B&T 5: Tools

Part 4

Useful things are the objects we encounter in the course of our projects; like my laptop. They are always nested in a referential totality; a little like those Russian nesting dolls. Your pen, the paper, this table, these are all inner worldly beings that refer to one another and the project of being a student. The totality is like an empty structure that our specific projects fill in. Every totality has a “for the sake of which, which signifies an in order to, the in order to signifies a what for, the what for signifies a what-in of letting something be relevant, and the latter a what-with of relevance.”

Tools are “together... with...” For example, the pen goes together with your paper. Or think of game pieces, like chess; the individual pieces all exist within a referential structure. The pawn is not a piece of carved wood; it is a position within a structure. The activity of work always involves a totality; Heidegger’s example is production. Making a shoe implies the existence of one who will wear it. The actual production uses leather, nails, etc; the leather and the nails each refer to their respective sources, etc. Each of these pieces are interconnected; a totality is discovered.

Useful things are either handy or objectively present. Think about your experience when working intently on something. Furiously typing away on your keyboard, are you thinking about typing? Are you thinking about your keyboard? No, you’re not. The tool that you’re using recedes; it becomes transparent. This is the mode of handiness. This isn’t a significance that we project onto the entity; it is a mode of being. This is the way things are, initially and for the most part; everything just recedes into the background; this is how things are “in themselves.”

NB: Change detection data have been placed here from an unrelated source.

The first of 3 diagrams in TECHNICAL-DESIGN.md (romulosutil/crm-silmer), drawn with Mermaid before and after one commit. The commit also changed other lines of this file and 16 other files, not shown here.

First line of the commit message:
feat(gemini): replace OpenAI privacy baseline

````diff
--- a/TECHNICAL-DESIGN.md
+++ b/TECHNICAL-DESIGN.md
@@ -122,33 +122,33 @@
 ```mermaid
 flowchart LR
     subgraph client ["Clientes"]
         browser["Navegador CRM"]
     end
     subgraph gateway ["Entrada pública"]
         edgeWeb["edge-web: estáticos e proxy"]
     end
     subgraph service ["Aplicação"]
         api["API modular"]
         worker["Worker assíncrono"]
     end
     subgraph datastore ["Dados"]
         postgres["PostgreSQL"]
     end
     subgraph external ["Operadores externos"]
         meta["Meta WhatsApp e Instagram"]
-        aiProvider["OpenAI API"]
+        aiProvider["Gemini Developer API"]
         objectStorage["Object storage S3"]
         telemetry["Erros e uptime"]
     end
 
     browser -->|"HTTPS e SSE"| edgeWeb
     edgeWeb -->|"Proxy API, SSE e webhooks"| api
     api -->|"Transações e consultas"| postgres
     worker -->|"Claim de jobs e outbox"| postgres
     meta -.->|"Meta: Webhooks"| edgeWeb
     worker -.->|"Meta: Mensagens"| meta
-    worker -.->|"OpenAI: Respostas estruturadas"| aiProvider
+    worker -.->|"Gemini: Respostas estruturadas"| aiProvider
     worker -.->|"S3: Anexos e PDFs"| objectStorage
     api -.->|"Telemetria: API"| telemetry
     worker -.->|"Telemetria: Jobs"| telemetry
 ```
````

There are three possible ways this can change. Tools can become damaged or unusable; in which case, they enter the mode of conspicuousness. If your pen breaks or my laptop suddenly shuts down, they cease to be handy. It becomes objectively present. When a tool is missing, not in its proper region, our awareness of its absence discovers the properly placed parts of the totality as present; everything becomes obtrusive. And finally when something is in the way, when it is in a place it shouldn’t be, or when we don’t have time for it, what is to be taken care of is obstinate.

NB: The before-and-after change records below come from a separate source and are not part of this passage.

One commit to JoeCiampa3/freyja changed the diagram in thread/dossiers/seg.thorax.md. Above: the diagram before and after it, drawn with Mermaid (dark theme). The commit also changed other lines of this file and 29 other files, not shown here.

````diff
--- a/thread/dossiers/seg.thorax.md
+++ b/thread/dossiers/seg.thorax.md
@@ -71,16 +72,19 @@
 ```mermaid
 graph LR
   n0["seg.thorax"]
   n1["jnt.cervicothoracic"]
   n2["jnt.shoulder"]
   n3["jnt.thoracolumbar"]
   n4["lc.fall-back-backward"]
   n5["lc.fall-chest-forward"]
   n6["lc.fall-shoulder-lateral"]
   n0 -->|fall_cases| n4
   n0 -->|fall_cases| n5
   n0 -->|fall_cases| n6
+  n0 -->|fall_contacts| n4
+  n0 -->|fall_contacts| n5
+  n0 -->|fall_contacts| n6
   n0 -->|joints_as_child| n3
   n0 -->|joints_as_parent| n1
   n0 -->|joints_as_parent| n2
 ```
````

Conspicuousness, obtrusiveness and obstinacy bring to the fore the objective presence in the inner worldly beings at hand. This disrupts the chain of references; when your pen runs out of ink, the handy connection to the paper is disrupted. The referential structure of “for the sake of which, in order to,” etc, comes to the fore.

Part of the chapter on the worldliness of the world involves a discussion of Descartes’ notions of the world. Substance, and what not. I’m not going to pay much attention to this chapter except to point out something on page 89. I point this out because it relates back to Chris’s Nietzsche presentation. When Descartes describes the world in terms of substance, the sole access to this world is in terms of math and physics. What math makes accessible in a being constitutes its being. Remember the bridge example; Sturdy Gurdy holds up because the engineers used what amounts to brute force - an extremely solid structure. However, if the proper formulas were developed, than a bridge could be built that would “go with the flow.” Brute force would no longer be needed. In Descartes’ world, that formula would constitute the being of the bridge, rather than being an ontic description of it.

Ok, so I’ll toss in another brief recap here. Da-sein is being in the world. In this world, Da-sein enters into projects in order to understand itself; it encounters useful things that can either be disclosed as handy, or in breakdown conditions, objectively present. These inner worldly beings are always part of a referential totality; each thing refers to another thing.

No comments: